Radio City, on the other hand, was recorded after a brief break-up - Chris Bell having left the band. Despite the loss of his considerable songwriting talent, Big Star's three piece line-up (augmented by several session musicians) responded by recording a power-pop masterpiece. O My Soul pays homage to Chilton's time in the Box Tops, with a Motown groove shuffle nailing down a big dirty beast of a rock song.Read more ›
It`s not often words do fail me - as any readers of my many other reviews would no doubt attest - but all that really needs to be said about this 2-CD collection of Big Star`s first two albums is that it is immaculate, superbly and wittily crafted pop-rock which deserves to be spoken of in the same breath as the very best bands of the 60s & 70s.

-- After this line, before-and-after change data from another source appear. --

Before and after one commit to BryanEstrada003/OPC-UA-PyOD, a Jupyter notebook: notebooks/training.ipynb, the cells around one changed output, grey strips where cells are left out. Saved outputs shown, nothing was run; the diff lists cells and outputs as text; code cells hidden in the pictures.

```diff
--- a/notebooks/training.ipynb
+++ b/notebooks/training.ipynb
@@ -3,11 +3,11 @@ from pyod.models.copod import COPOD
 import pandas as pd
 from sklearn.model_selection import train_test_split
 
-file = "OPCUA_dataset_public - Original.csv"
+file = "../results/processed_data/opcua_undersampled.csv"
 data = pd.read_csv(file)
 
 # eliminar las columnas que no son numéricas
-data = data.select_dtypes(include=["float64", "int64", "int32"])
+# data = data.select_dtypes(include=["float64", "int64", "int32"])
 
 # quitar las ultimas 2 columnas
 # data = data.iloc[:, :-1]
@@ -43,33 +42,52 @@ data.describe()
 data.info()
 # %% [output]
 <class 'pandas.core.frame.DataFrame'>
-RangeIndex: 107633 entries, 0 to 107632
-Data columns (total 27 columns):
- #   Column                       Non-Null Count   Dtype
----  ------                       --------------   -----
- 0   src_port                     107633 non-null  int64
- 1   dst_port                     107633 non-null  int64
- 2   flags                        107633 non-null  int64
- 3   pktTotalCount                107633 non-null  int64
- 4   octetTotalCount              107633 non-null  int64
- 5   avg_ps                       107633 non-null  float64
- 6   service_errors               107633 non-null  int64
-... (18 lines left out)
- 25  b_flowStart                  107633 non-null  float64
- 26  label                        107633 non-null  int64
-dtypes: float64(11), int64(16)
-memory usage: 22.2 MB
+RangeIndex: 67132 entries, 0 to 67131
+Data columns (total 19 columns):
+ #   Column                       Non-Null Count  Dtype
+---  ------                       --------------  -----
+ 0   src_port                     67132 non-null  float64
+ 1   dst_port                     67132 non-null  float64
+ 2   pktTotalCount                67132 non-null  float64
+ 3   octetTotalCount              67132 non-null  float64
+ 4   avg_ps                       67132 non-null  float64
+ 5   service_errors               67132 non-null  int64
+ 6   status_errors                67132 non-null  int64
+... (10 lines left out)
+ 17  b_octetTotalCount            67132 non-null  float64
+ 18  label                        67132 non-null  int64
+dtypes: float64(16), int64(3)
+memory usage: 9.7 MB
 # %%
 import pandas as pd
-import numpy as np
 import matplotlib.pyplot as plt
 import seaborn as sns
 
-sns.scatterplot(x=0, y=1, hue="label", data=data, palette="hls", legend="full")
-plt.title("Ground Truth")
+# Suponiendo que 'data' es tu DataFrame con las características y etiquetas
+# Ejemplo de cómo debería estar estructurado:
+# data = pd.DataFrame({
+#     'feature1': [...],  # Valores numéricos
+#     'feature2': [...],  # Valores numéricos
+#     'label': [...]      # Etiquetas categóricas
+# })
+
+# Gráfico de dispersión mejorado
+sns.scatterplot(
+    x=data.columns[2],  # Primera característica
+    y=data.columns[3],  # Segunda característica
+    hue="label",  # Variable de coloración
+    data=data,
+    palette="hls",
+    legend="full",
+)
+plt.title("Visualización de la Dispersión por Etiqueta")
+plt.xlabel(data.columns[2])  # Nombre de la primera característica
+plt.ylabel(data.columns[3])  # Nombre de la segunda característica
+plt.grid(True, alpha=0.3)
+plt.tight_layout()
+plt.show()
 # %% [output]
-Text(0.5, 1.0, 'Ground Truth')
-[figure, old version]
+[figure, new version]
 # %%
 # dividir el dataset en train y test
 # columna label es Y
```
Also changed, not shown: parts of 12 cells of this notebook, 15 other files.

Imagine an amalgam of the Byrds (track 2 is a dead ringer), Beatles, Buffalo Springfield, Lovin` Spoonful, Crowded House...add a splash of soul, a dash of psychedelia, an echo of Alex Chilton`s excellent previous band the Box Tops, and a whole lot of something uniquely theirs, and you have the troubled, under-promoted purveyors of ecstatic pop that was Big Star.
No need for a track rundown. It is, as they say, all good.
It`s taken me nearly forty years to get to hear this great little band - who make a big noise with few instruments - and I now intend to wake up the neighbours with an inordinate number of playings of this tremendous disc.
Big Star had two advantages over many of their peers: the knack of writing great songs, and the ability to sing and play them to perfection. They make it all sound so easy too.
Big Star never lived up to their name in commercial terms - the whole sad story is outlined in the comprehensive booklet notes, made all the more poignant for Alex Chilton`s recent death - but they more than lived up to their promise in artistic terms.
What a band!
Most Recent Customer Reviews
I was familiar with Alex Chilton's recordings with The Box Tops long before I got around to hearing Big Star. Read morePublished on 31 Mar. 2012 by D. J. H. Thorn
From the song "Alex Chilton" quoted above Paul Westerberg of the Replacements also stated "I never travel far without a little Big Star,". I totally understand this sentiment. Read morePublished on 23 Nov. 2009 by Red on Black
WOW! I used to pride myself on my knowledge of seventies rock but must admit that I'd never heard of Big Star until I heard a track on the radio a few weeks ago. Read morePublished on 6 Sept. 2001
From the Led Zepplin style opener 'Feel' through the sublime 'Ballad Of El Goodo' to the classic 'September Gurls', an album of pure class. Read morePublished on 18 Feb. 2000